Parking curbs at Kiawah

The Baldwin family — from left Jack, 7, Peter, Callie and Sydney, 9, — arrived at Beachwalker County Park early enough Tuesday to secure one of the park’s 150 paved parking spots.

Kiawah Island may have the ninth-best beach in America, but if you don’t get into the parking lot early, you may not see it.

Town officials have decided to end the habit of allowing a long queue of cars to line up in a “waiting” position just outside the entry gate into Charleston County’s Beachwalker Park.

Mayor Steven Orban said the change, known as the “no-idling” rule, is being enforced for safety, clutter and environmental reasons.

For starters, it became common practice for families waiting to get in to let their children out of cars and play in the street until it was time to move up in the waiting line, he said.

That idling also created problems with exhaust and giving emergency vehicles access.

Orban said the angled, off-street parking spots on the grass just before the park entrance will remain, and Town Hall will offer 60 spots for overflow. But once these options fill up, late-comers are on their own to find a place to bide their time elsewhere until a legitimate parking spot comes open.

Otherwise, cars waiting on Beachwalker Drive will have to turn around and come back at a later time.

“I know people who drive 30 miles are going to be upset they can’t go to the beach,” he said, “but we’re doing the best we can do.”

The change promises to anger the beach-going public on today’s holiday and into the weekend. That’s because most have to drive more than 10 miles to reach Beachwalker — what Florida International University professor Steven “Dr. Beach” Leatherman has labeled one of the most ideal beaches on the Atlantic Coast.

“You can imagine what families and kids are going to be saying, ‘Are we going in yet? Are we going in yet?’?” Beachwalker visitor Boyd Schuler said Tuesday of the expected wait times.

Some Beachwalker veterans, such as John and Sandra Casullo, said they already have seen the parking area and its 150 paved spots get overrun.

“We won’t come on a Saturday,” John Casullo said, pointing to their 18-mile drive from West Ashley. “We won’t chance it.”

Part of the problem is that more pressure has fallen on Beachwalker as a go-to site for families after the Folly Beach County Park was shut down following Hurricane Irene last August.

Subsequent erosion washed the Folly parking lot away, taking out more than 200 spots.

Tom O’Rourke, executive director of the Charleston County Park and Recreation Commission, which runs Beachwalker, said he plans to meet with Kiawah officials next week about the problem.

“If they don’t want cars waiting on the side of the road, I get that.

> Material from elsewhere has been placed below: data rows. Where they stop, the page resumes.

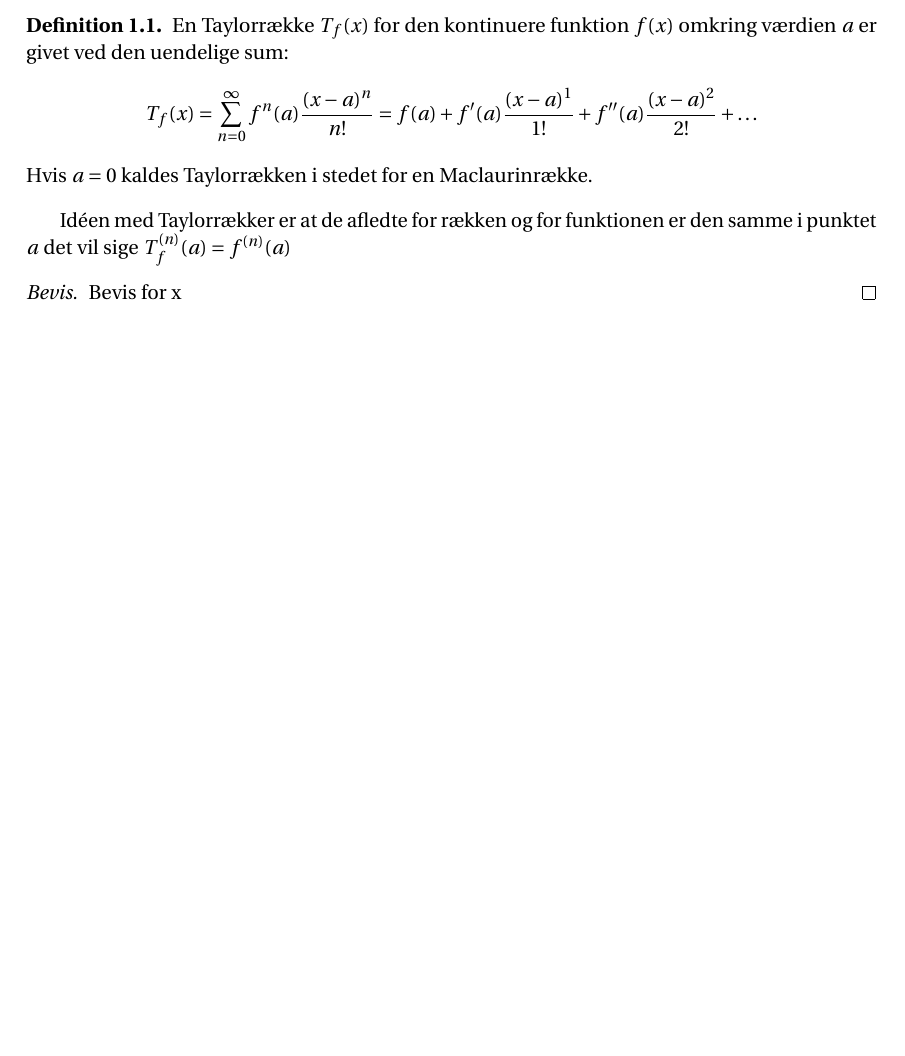
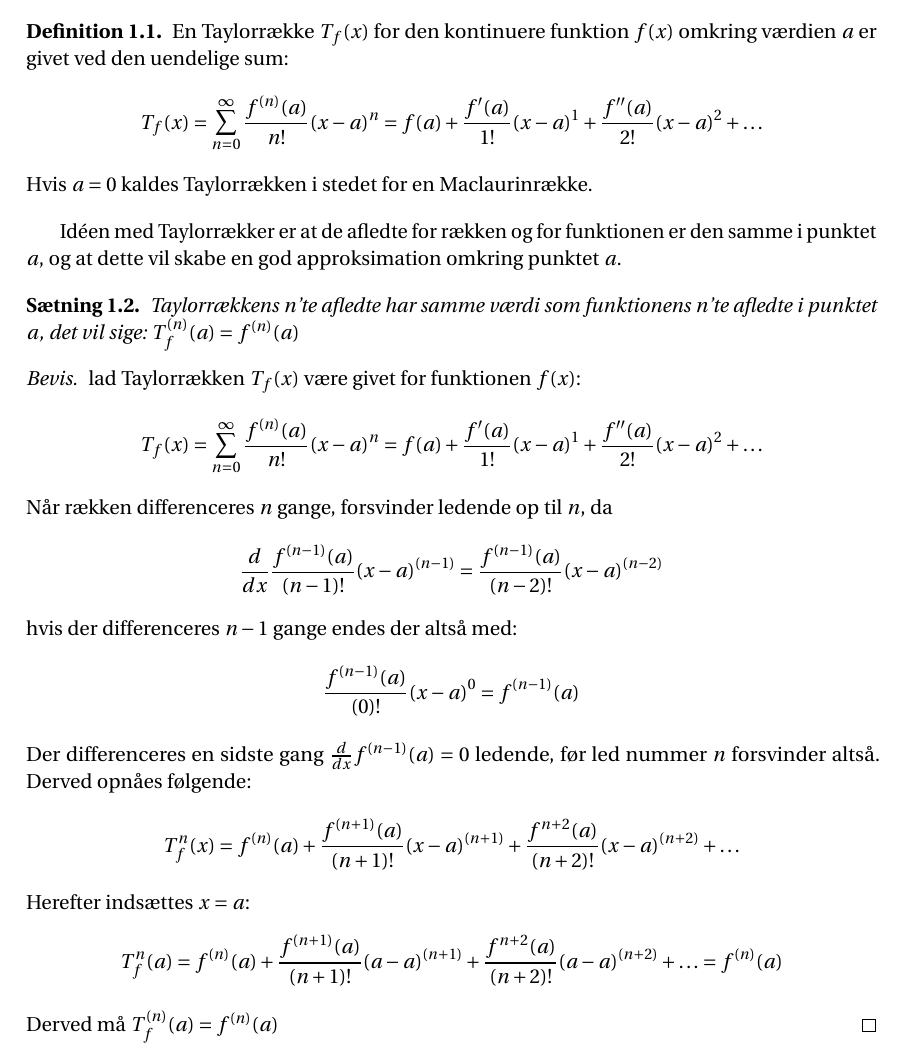
Before and after one commit to Collatz124/P0-part-2, a LaTeX thesis (master.tex, which reads incl/main/introTilTaylorRækker.tex): part of page 5 of 17 before the commit and part of page 5 of 19 after it, cut so that both start at the same text, the shorter picture padded with empty space. Compiled offline with pdfLaTeX.

Commit message:
Beviste at den n'te afledte for taylorrækken og funtionen tager den samme værdi

```diff
--- a/incl/main/introTilTaylorRækker.tex
+++ b/incl/main/introTilTaylorRækker.tex
@@ -4,16 +4,43 @@ En Taylorrække er en type potensrække, som kan bruges til at approksimere funk
 \begin{defn}
     En Taylorrække $T_f(x)$ for den kontinuere funktion $f(x)$ omkring værdien $a$ er givet ved den uendelige sum:
     \[
-        T_f(x) = \sum^{\infty}_{n=0} f^n(a) \frac{(x-a)^{n}}{n!} = f(a) + f'(a) \frac{(x-a)^{1}}{1!} +
-        f''(a) \frac{(x-a)^{2}}{2!} + \ldots
+        T_f(x) = \sum^{\infty}_{n=0} \frac{f^{(n)}(a)}{n!} (x-a)^{n}
+        = f(a) + \frac{f'(a)}{1!}(x-a)^{1} + \frac{f''(a)}{2!}(x-a)^{2} + \ldots
     \]
     Hvis $a = 0$ kaldes Taylorrækken i stedet for en Maclaurinrække.
 \end{defn}
 \label{def:taylorrække}
-Idéen med Taylorrækker er at de afledte for rækken og for funktionen er den samme i punktet $a$ det vil sige
-$T_f^{(n)}(a) = f^{(n)}(a)$  % TODO: Bevis at T^n (x) = f^n (x)
+Idéen med Taylorrækker er at de afledte for rækken og for funktionen er den samme i punktet $a$,
+og at dette vil skabe en god approksimation omkring punktet $a$.
+\begin{thm} % TODO: Ret bevis og sætning
+    Taylorrækkens $n$'te afledte har samme værdi som funktionens $n$'te afledte i punktet $a$,
+    det vil sige: $T_f^{(n)}(a) = f^{(n)} (a)$
+\end{thm}
 \begin{proof}
-    Bevis for x
+    lad Taylorrækken $T_f(x)$ være givet for funktionen $f(x)$:
+    \[
+        T_f(x) = \sum^{\infty}_{n=0} \frac{f^{(n)}(a)}{n!} (x-a)^{n}
+        = f(a) + \frac{f'(a)}{1!}(x-a)^{1} + \frac{f''(a)}{2!}(x-a)^{2} + \ldots
+    \]
+    Når rækken differenceres $n$ gange, forsvinder ledende op til $n$, da
+    \[
+        \frac{d}{dx} \frac{f^{(n - 1)}(a)}{(n-1)!} (x-a)^{(n-1)} = \frac{f^{(n - 1)}(a)}{(n-2)!} (x-a)^{(n-2)}
+    \]
+    hvis der differenceres $n - 1$ gange endes der altså med:
+    \[
+        \frac{f^{(n - 1)}(a)}{(0)!} (x-a)^{0} = f^{(n - 1)}(a)
+    \]
+    Der differenceres en sidste gang $\frac{d}{dx} f^{(n - 1)}(a) = 0$ ledende, før led nummer $n$ forsvinder altså.
+    Derved opnåes følgende:
+    \[
+        T_f^{n}(x) = f^{(n)}(a) + \frac{f^{(n + 1)}(a)}{(n+1)!}(x-a)^{(n+1)} + \frac{f^{n + 2}(a)}{(n+2)!}(x-a)^{(n+2)} + \ldots
+    \]
+    Herefter indsættes $x = a$:
+    \[
+        T_f^{n}(a) = f^{(n)}(a) + \frac{f^{(n + 1)}(a)}{(n+1)!}(a-a)^{(n+1)} + \frac{f^{n + 2}(a)}{(n+2)!}(a-a)^{(n+2)} + \ldots
+        = f^{(n)}(a)
+    \]
+    Derved må $T_f^{(n)}(a) = f^{(n)}(a)$
 \end{proof}
 Selvom en taylorrække normalt approksimere en funktion relativt præcist, kan det ske at
 approksimationen kun er god indenfor et interval af $D(f)$. Dette beskrives bl.a. ved hjælp af rækkens
```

We need to fix the problem ourselves,” he said. “The only thing we can do is go by the rules Kiawah tells us to go by.”

O’Rourke said the bigger issue is the limited amount of public parking at local beaches, which serve a growing regional population.

“The real problem is so much bigger than (at Kiawah),” he said. “There are more people who want to go to the beach than there are beach parking lots.”

On weekends it is not uncommon for traffic to begin lining up before the park gate opens at 9 a.m., officials said.

O’Rourke said running a shuttle from the agency’s Mullet Hall Equestrian Center a few miles away might be part of the solution. “We need to think of different things we can do,” he said.

O’Rourke declined to criticize Kiawah for its new policy of turning cars away. “It would be different if we thought they didn’t want us down there or they didn’t want the public down there, but that is not the case,” he said.

Some visitors already have experienced seeing the parking lot get filled early and are prepared for it, knowing that sometimes it is better to come in the afternoon when the morning crush subsides.

Around midday, “there’s a mass exodus of kids that have to leave to get out of the sun,” said Callie Baldwin, who was visiting the park Tuesday with her husband and three children.